    To work through any physical challenges that may arise in sex, there are a number of things that people living with disabilities can do to make sex more physically comfortable. Plus, this can also make certain erogenous zones more easily accessible. "You can switch up positions, like having one person on top of another lying down, having sex in a spooning position, or sex in a chair or wheelchair," says Wood.

    Also consider incorporating “sex furniture” or positioning products, says Wood. For example, the IntimateRider was designed by a person with C6-C7 quadriplegia to facilitate positions for sexual activities and to aid with thrusting and sexual movement.

    There is also a wide range of sex toys that can help if you have limited mobility with your hand, says Wood. For instance, massager wands with long handles to expand reach, and toys and cuffs designed to assist with hand dexterity, weakness, or mobility issues.
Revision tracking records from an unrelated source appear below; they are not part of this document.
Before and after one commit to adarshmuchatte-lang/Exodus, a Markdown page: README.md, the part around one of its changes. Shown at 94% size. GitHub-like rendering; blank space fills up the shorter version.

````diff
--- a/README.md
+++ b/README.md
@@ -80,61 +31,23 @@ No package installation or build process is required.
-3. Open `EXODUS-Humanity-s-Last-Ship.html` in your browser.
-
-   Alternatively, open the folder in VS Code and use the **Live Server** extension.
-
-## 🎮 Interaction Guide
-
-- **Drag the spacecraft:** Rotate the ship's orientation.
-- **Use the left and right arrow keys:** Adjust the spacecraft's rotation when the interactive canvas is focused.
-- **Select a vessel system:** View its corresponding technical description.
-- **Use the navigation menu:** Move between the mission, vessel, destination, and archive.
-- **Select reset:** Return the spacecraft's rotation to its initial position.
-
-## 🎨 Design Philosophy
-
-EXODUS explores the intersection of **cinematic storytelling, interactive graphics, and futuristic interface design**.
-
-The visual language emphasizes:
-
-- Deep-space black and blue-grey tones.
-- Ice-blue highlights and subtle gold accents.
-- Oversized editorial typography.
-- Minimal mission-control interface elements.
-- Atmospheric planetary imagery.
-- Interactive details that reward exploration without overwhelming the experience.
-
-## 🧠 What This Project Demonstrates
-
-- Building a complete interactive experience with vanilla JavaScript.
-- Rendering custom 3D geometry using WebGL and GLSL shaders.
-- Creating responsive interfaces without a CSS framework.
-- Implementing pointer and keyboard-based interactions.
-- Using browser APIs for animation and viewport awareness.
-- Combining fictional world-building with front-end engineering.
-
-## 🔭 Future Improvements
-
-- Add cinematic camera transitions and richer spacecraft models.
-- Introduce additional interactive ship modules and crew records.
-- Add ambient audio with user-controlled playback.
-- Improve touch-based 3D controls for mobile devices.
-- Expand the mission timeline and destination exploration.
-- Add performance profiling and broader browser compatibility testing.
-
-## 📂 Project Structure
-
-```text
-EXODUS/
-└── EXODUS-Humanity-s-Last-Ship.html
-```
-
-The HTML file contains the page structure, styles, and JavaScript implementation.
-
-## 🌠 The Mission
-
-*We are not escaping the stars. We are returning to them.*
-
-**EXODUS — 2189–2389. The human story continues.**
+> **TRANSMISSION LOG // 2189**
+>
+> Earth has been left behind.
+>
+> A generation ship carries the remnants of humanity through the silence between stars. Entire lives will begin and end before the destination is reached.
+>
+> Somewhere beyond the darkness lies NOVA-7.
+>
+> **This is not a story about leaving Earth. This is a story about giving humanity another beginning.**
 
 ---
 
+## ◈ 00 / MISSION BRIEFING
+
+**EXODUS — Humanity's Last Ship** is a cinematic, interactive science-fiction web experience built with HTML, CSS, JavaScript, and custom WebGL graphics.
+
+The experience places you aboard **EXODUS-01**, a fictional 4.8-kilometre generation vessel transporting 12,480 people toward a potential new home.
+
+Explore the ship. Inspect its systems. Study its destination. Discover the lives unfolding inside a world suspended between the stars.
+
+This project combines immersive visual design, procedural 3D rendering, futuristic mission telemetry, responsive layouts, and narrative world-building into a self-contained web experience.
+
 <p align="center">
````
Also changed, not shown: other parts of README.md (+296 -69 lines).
    All in all, it's really about developing a "new normal" when it comes to sex. And for that to happen, one must explore both individually or with a partner, through experimentation.

    Working with a pro, such as with a sex therapist or intimacy coach, could also be helpful. A sex therapist, as Wood explains, can address the many different emotional components of sexuality — think self-esteem, assertiveness, and positive self-talk — as well as collaborate with partners and family around sexual and fertility issues. They can also help address trauma and grief around sex and sexuality.

    No matter what struggles you encounter sexually, the goal is to always be connected to what's going on with your body and your mind, and to do the hard work to move past any hurdles.